  14. 14.
    Hayashi M, Sekikawa A, Saijo A et al (2005) Successful treatment of hypertrophic osteoarthropathy by gefitinib in a case with lung adenocarcinoma. Anticancer Res 25:2435–2438PubMedGoogle Scholar
  15. 15.
    Gridelli C, Maione P, Galetta D et al (2007) Three cases of long-lasting tumor control with erlotinib after progression with gefitinib in advanced non-small cell lung cancer. J Thorac Oncol 2:758–761PubMedCrossRefGoogle Scholar
  16. 16.
    Garfield D (2006) Increasing osteoblastic lesions as a manifestation of a major response to gefitinib. J Thorac Oncol 1:859–860PubMedCrossRefGoogle Scholar
  17. 17.
    Saad F, Lipton A, Cook R et al (2007) Pathologic fractures correlate with reduced survival in patients with malignant bone disease. Cancer 110:1860–1867PubMedCrossRefGoogle Scholar
  18. 18.
    Angelucci A, Gravina GL, Rucci N et al (2006) Suppression of EGF-R signaling reduces the incidence of prostate cancer metastasis in nude mice. Endocr Relat Cancer 13:197–210PubMedCrossRefGoogle Scholar
  19. 19.
    Normanno N, Gullick WJ (2006) Epidermal growth factor receptor tyrosine kinase inhibitors and bone metastases: different mechanisms of action for a novel therapeutic application? Endocr Relat Cancer 13:3–6PubMedCrossRefGoogle Scholar

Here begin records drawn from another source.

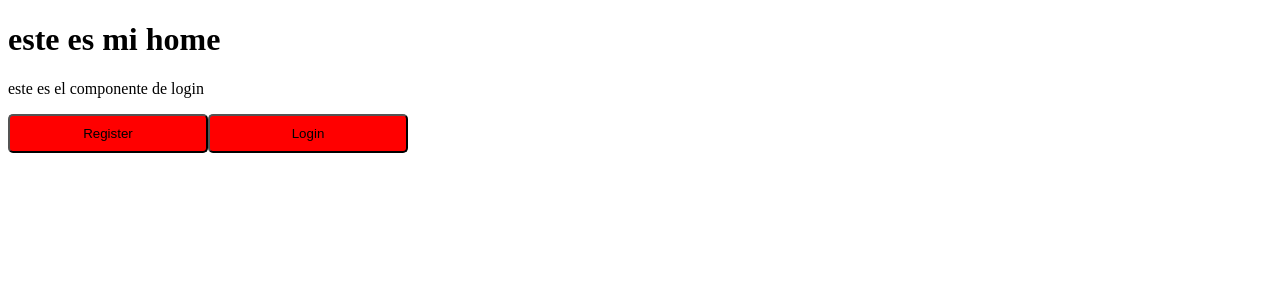
Repository: mauro8778/TurnoClinica
Page: / (app in front/vite-project/)
An editor plug-in stored every save of this project. The page is shown before and after the next save, followed by the edit.
The browser window is 1280 px wide. The pictures show the whole page.
The project was rebuilt for these pictures with package versions that can differ from the ones it lists, and the page was loaded fresh each time. Also part of the build but not shown: front/vite-project/vite.config.js.

Above is the page before, as saved 2024-04-12 10:14:32.

### front/vite-project/src/App.jsx

import Home from "./views/home";
import "./index"

function App() {


  return (
    <>


     <Home/>
    </>
  )
}

export default App

### front/vite-project/src/views/home.jsx
import NavBar from "../components/NavBar/NavBar"

const Home = () => {
    return(
       <>
        <h1>este es mi home</h1>
        <NavBar/>
       </>
    )

}
export default Home

### front/vite-project/src/components/NavBar/NavBar.jsx
import { CustomButton } from "../button/customBottonStyled";
import Login from "../login/login";
import Register from "../register/register";
import  "./NavBar";

const NavBar=()=>{

    return(
    <>
    <div className="NavBar">

    <Login/>
   <Register/>
   <CustomButton>Register</CustomButton>
   <CustomButton>Login</CustomButton>


    </div>

    </>)
}
export default NavBar;

### front/vite-project/src/components/button/customBottonStyled.jsx
import styled from "styled-components"

export const CustomButton = styled.button`
color: black;
width: 200px;
border-radius: 20px;
background-color: red;
padding: 10px;
border-radius: 5px;
  cursor: pointer;
  transition: transform 0.3s ease;
&:hover{
    background-color:white;
    transform: translateY(-5px);
}
`

### front/vite-project/src/components/login/login.jsx
const Login=()=> {
    return(
       <>
       <div>

    <p>
            este es el componente de login
    </p>

</div>
       </>
    )
}
export default Login;

### front/vite-project/src/components/register/register.jsx
const Register=()=>{
<>
<div>
<p>
    este es el componente de registro
</p>
</div>


</>

}

export default Register;

### front/vite-project/src/index.css
body{

  background-color: blue;
}

Loaded but not shown: front/vite-project/index.html (common file); front/vite-project/src/main.jsx (common file)

After the next save:
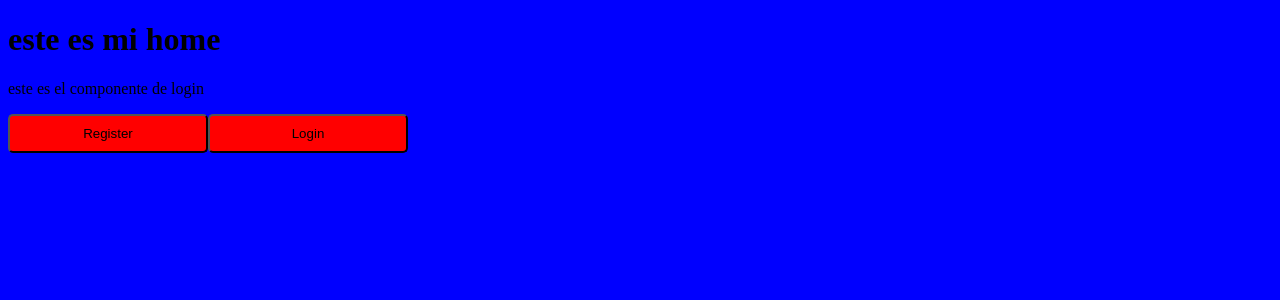
Saved 48 s later.
--- a/front/vite-project/src/App.jsx
+++ b/front/vite-project/src/App.jsx
@@ -1,6 +1,6 @@
 
 import Home from "./views/home";
-import "./index"
+import "./index.css"
 
 function App() {
 
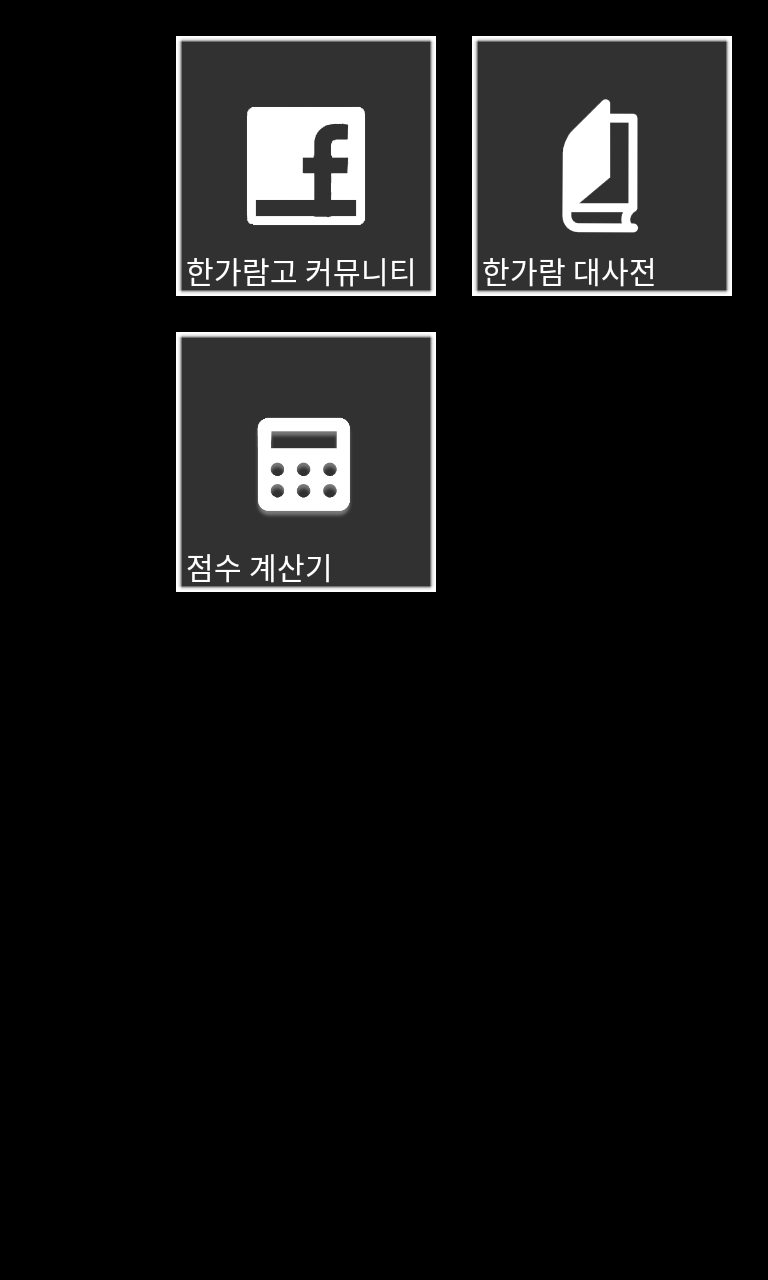
Repository: hgrateam/HangaramAPP_OLD-v2.0.6
Layout: HangaramAPP/res/layout/metro_view_menu2.xml
An editor plug-in stored every save of this project. The layout is shown before and after the next save, followed by the edit.
It is drawn on a 768 x 1280 px phone screen (xhdpi) without system bars, with theme android:Theme.Black.NoTitleBar; the app's code is not run.

Above is the layout before, as saved 2012-07-11 18:33:18.

### HangaramAPP/res/layout/metro_view_menu2.xml
<?xml version="1.0" encoding="utf-8"?>
<ScrollView xmlns:android="http://schemas.android.com/apk/res/android"
    android:layout_width="fill_parent"
    android:layout_height="wrap_content"
    android:orientation="vertical" >

    <RelativeLayout
        android:layout_width="fill_parent"
        android:layout_height="wrap_content" >

        <FrameLayout
            android:id="@+id/lwiki"
            android:layout_width="130dp"
            android:layout_height="130dp"
            android:layout_alignParentRight="true"
            android:layout_alignParentTop="true"
            android:layout_marginRight="18dp"
            android:layout_marginTop="18dp" >


            <Button
                android:id="@+id/toHGRency"
                android:layout_width="fill_parent"
                android:layout_height="fill_parent"
                android:background="#00000000" />


            <RelativeLayout
                android:layout_width="fill_parent"
                android:layout_height="fill_parent"
                android:background="@drawable/trans_frame_btn2" >

                <TextView
                    android:layout_width="wrap_content"
                    android:layout_height="wrap_content"
                    android:layout_alignParentBottom="true"
                    android:layout_alignParentLeft="true"
                    android:layout_marginBottom="2dp"
                    android:layout_marginLeft="5dp"
                    android:text="@string/toHGRency"
                    android:textAppearance="?android:attr/textAppearanceMedium"
                    android:textSize="15dp" />

                <ImageView
                    android:layout_width="70dp"
                    android:layout_height="70dp"
                    android:layout_centerHorizontal="true"
                    android:layout_centerVertical="true"
                    android:contentDescription="@string/facebook_w"
                    android:src="@drawable/encyclopedia_w" />
            </RelativeLayout>
        </FrameLayout>

        <FrameLayout
            android:id="@+id/l15th"
            android:layout_width="130dp"
            android:layout_height="130dp"
            android:layout_alignTop="@+id/lwiki"
            android:layout_toLeftOf="@+id/lwiki"
            android:layout_marginRight="18dp" >


            <Button
                android:id="@+id/HGR_15th"
                android:layout_width="fill_parent"
                android:layout_height="fill_parent"
                android:background="#00000000" />


            <RelativeLayout
                android:layout_width="fill_parent"
                android:layout_height="fill_parent"
                android:background="@drawable/trans_frame_btn2" >

                <TextView
                    android:layout_width="wrap_content"
                    android:layout_height="wrap_content"
                    android:layout_alignParentBottom="true"
                    android:layout_alignParentLeft="true"
                    android:layout_marginBottom="2dp"
                    android:layout_marginLeft="5dp"
                    android:text="@string/HGR_Community"
                    android:textAppearance="?android:attr/textAppearanceMedium"
                    android:textSize="15dp" />

                <ImageView
                    android:layout_width="60dp"
                    android:layout_height="60dp"
                    android:layout_centerHorizontal="true"
                    android:layout_centerVertical="true"
                    android:contentDescription="@string/facebook_w"
                    android:src="@drawable/facebook_w" />
            </RelativeLayout>
        </FrameLayout>

        <FrameLayout
            android:id="@+id/lcalc"
            android:layout_width="130dp"
            android:layout_height="130dp"
            android:layout_alignLeft="@+id/l15th"
            android:layout_below="@+id/l15th"
            android:layout_marginTop="18dp" >


            <Button
                android:id="@+id/toCalc"
                android:layout_width="fill_parent"
                android:layout_height="fill_parent"
                android:background="#00000000" />


            <RelativeLayout
                android:layout_width="fill_parent"
                android:layout_height="fill_parent"
                android:background="@drawable/trans_frame_btn2" >

                <TextView
                    android:layout_width="wrap_content"
                    android:layout_height="wrap_content"
                    android:layout_alignParentBottom="true"
                    android:layout_alignParentLeft="true"
                    android:layout_marginBottom="2dp"
                    android:layout_marginLeft="5dp"
                    android:text="@string/toCalc"
                    android:textAppearance="?android:attr/textAppearanceMedium"
                    android:textSize="15dp" />

                <ImageView
                    android:layout_width="70dp"
                    android:layout_height="70dp"
                    android:layout_centerHorizontal="true"
                    android:layout_centerVertical="true"
                    android:contentDescription="@string/calc_w"
                    android:src="@drawable/calc_w" />
            </RelativeLayout>
        </FrameLayout>


</RelativeLayout>
</ScrollView>

### HangaramAPP/res/values/strings.xml
<?xml version="1.0" encoding="utf-8"?>
<resources>
    <string name="app_ver">1.1.1</string><string name="app_name">한가람앱</string>
    <string name="Ateam_info">한가람 고등학교 앱개발부서</string>
    <string name="Ateam_home">클릭하시면 A-TEAM 홈페이지로 이동합니다.</string>
    <string name="Crew_Leader_Ateam">부장 전수현</string>
    <string name="Crew_Secondary_Leader_Ateam">차장 장동재</string>
    <string name="Crew1_Ateam">김준수</string>
    <string name="Crew2_Ateam">성기선</string>
    <string name="Crew3_Ateam">조석주</string>
    <string name="DigitalClock">DigitalClock</string>
    <string name="Now_constructing">(현재 구현중에 있습니다)</string>
    <string name="Next_class">다음 시간은?</string>
    <string name="toHGR">한가람 고등학교로</string>
    <string name="inquire_meals">조회하기</string>
    <string name="inquire_btn_select_date">"&apos;조회하기&apos; 버튼을 누른 뒤, 날짜를 선택하여 주십시오."</string>
    <string name="Ateam_logo">A-Team의 공식로고입니다.</string>
    <string name="HGR_Community">한가람고 커뮤니티</string>
    <string name="toPrincipleWall">교장선생님께</string>
    <string name="todayMeal">오늘의 급식</string>
    <string name="pen_w">펜 아이콘</string>
    <string name="facebook_w">페북 아이콘</string>
    <string name="meal_w">오늘의 급식 아이콘</string>
    <string name="toHGRency">한가람 대사전</string>
    <string name="str_lunch">점심</string>
    <string name="str_dinner">저녁</string>

    <string name="library_w">도서관 아이콘</string>
    <string name="toHGRlib">도서관</string>
    <string name="error">오류</string>
    <string name="str_notice">공지사항</string>
    <string name="nDAY">전날</string>
    <string name="pDAY">다음날</string>
    <string name="str_wait">잠시만 기다려 주십시오</string>
    <string name="str_plus">+</string>
    <string name="Calc">과락 계산기</string>
    <string name="calc_w">과락계산기 아이콘</string>
    <string name="toCalc">점수 계산기</string>
    <string name="toAS">방과후학교/급식신청</string>
    <string name="NetStat_error">네트워크 상태를 확인하여 주십시오.</string>
    <string name="per_Project">수행 반영 비율 (0~100)</string>
    <string name="Calculate">계산</string>

</resources>

After the next save:
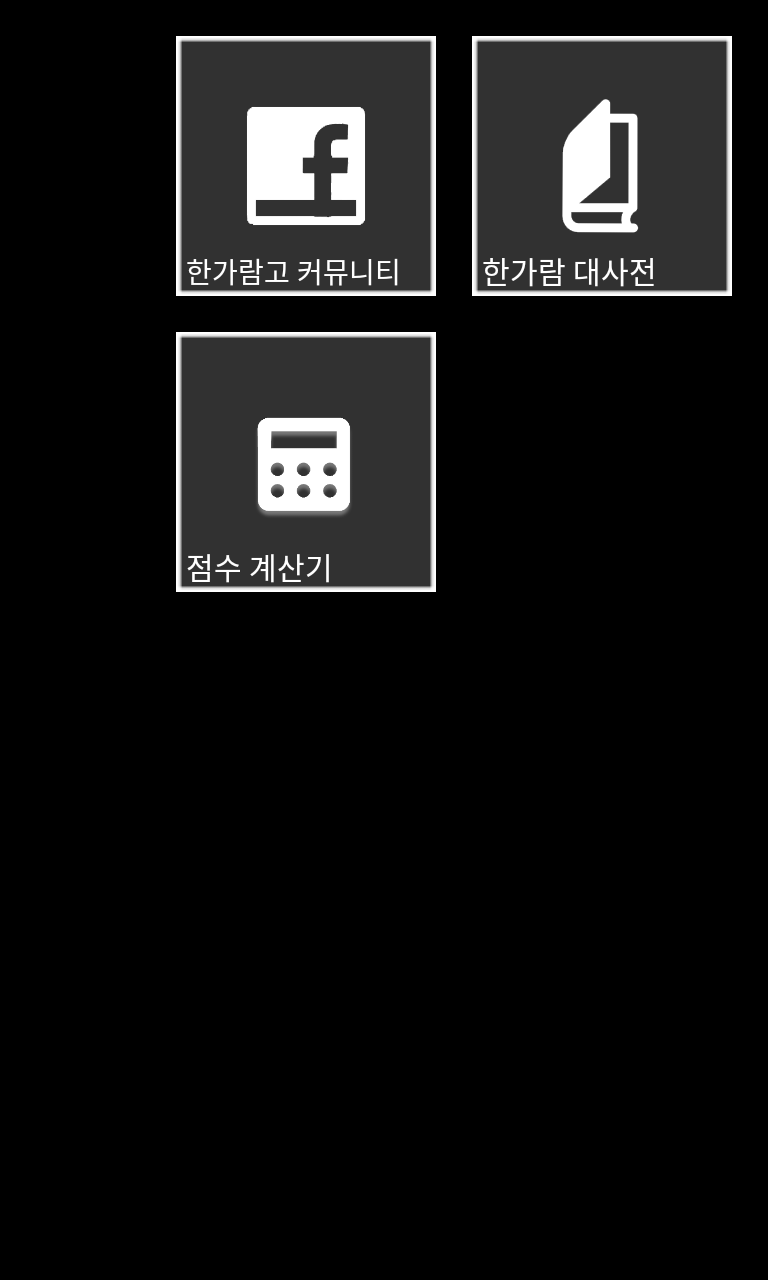
Saved 59 s later.
--- a/HangaramAPP/res/layout/metro_view_menu2.xml
+++ b/HangaramAPP/res/layout/metro_view_menu2.xml
@@ -81,7 +81,7 @@
                     android:layout_marginLeft="5dp"
                     android:text="@string/HGR_Community"
                     android:textAppearance="?android:attr/textAppearanceMedium"
-                    android:textSize="15dp" />
+                    android:textSize="14dp" />
 
                 <ImageView
                     android:layout_width="60dp"
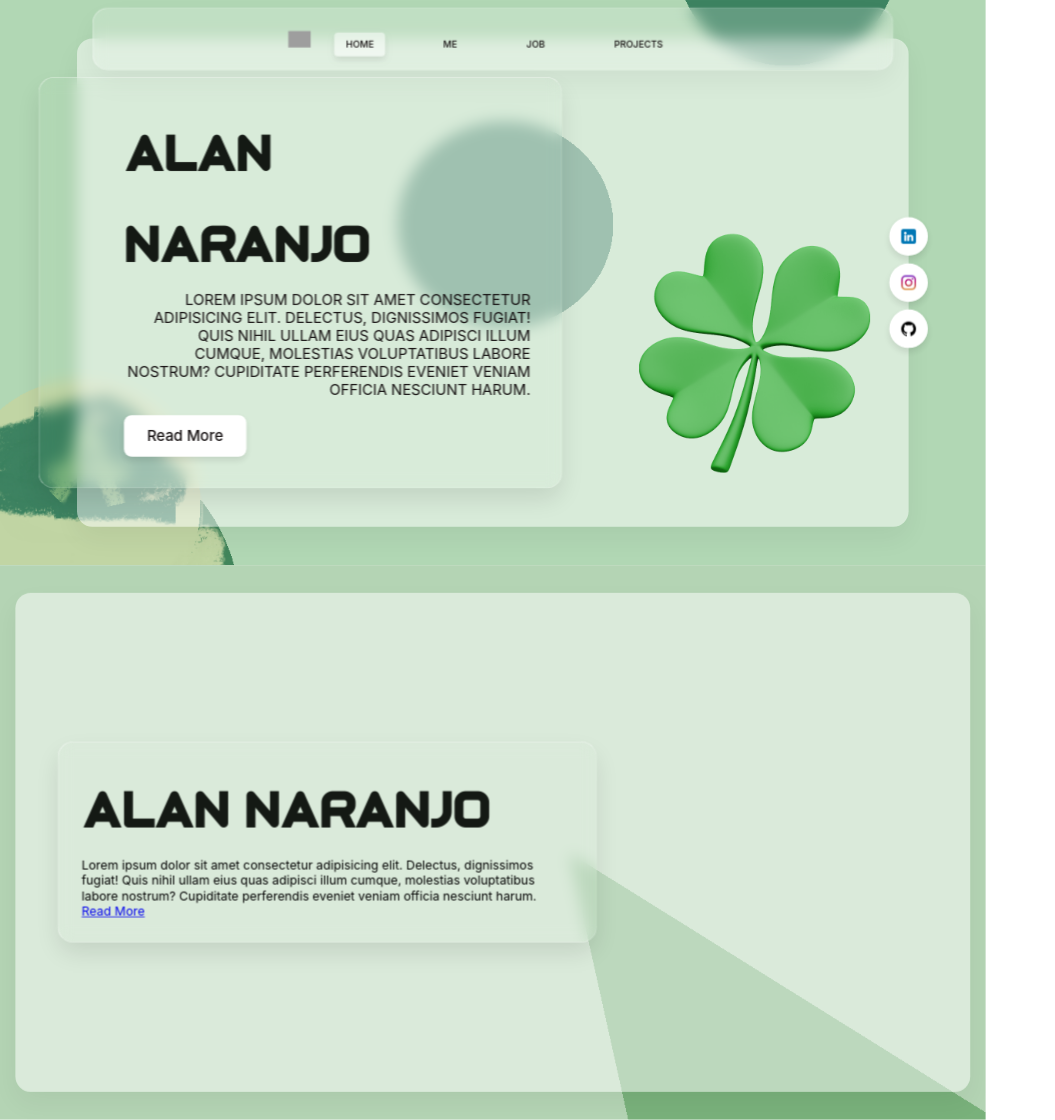
Repository: L-A-M-J-O/Me-sitio-Web
Page: / (app in my-project/)
The author's editor kept a copy of each file at every save. The page is drawn from the files as they stood at one save, then again after the next save.
The browser window is 1280 px wide. The page is 1280 px wide, then 1370 px, so the pictures cover 1370 px, including what lies to the right of the window. The pictures show the whole page, at 77% of full size.
The pointer rests on the first visible `.content-me`.
Pictures or frames that could not be fetched are drawn as grey boxes. Backgrounds fixed to the window are drawn as part of the page. The project was rebuilt for these pictures with package versions that can differ from the ones it lists, and the page was loaded fresh each time.

Above is the page before, as saved 2022-09-20 16:10:00.

After the next save:
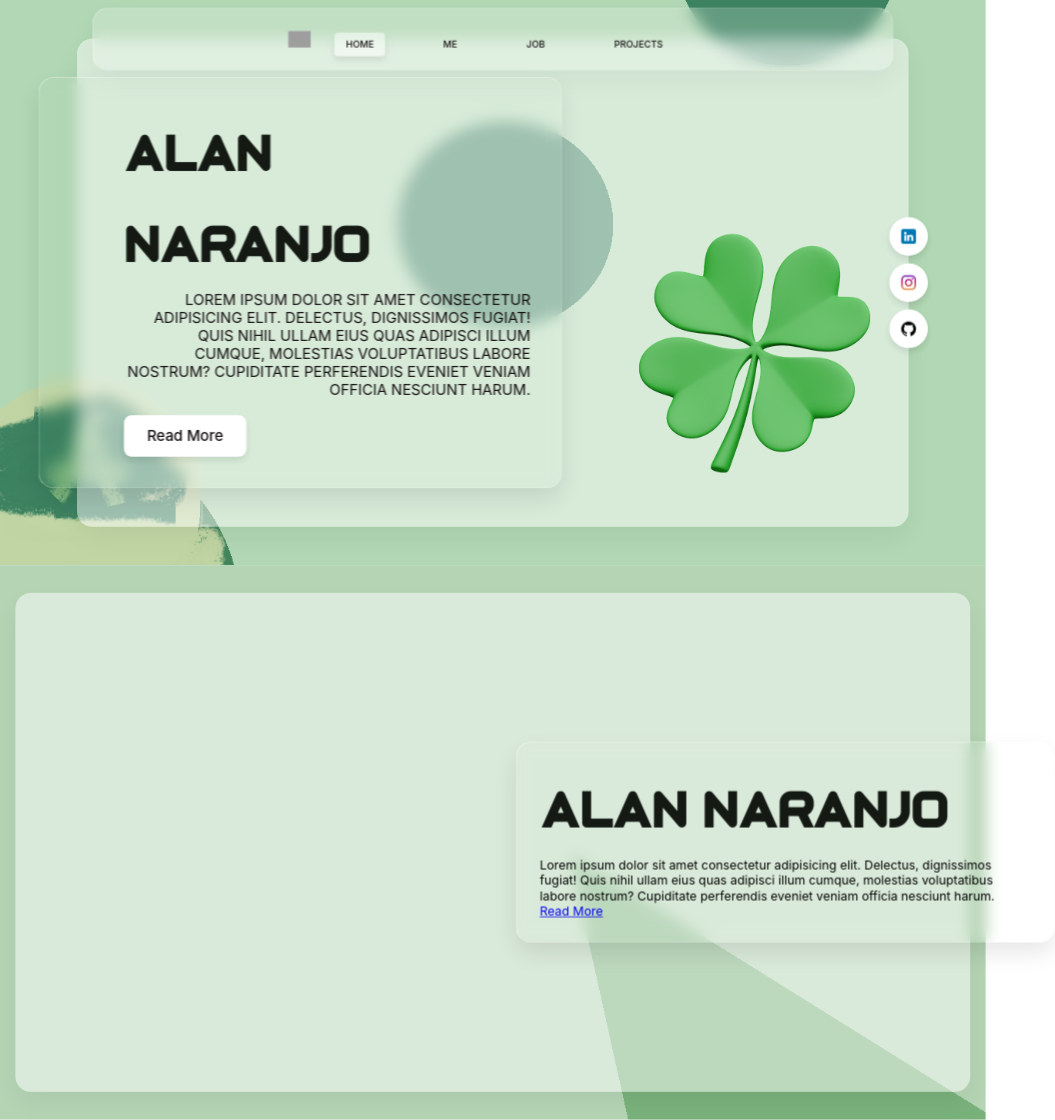
Saved 14 s later.
--- a/my-project/src/components/Me/Me.css
+++ b/my-project/src/components/Me/Me.css
@@ -35,7 +35,7 @@
     cursor: pointer;
 }
 .content-me:hover{
-    transform: translateX(5px);
+    transform: translateX(600px);
 }
 .content-me h2 {
     font-family: Osiris;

Copyright information

© Springer-Verlag 2008

Authors and Affiliations

  • Manabu Hoshi
    • 1
  • Masatsugu Takami
    • 2
  • Makoto Ieguchi
    • 1
  • Kunio Takaoka
    • 1
  1. 1.Department of Orthopedic SurgeryOsaka City University Graduate School of MedicineAbeno-KuJapan
  2. 2.Department of Orthopedic SurgeryYodogawa Christian HospitalHigashi-yodogawa-kuJapan

Personalised recommendations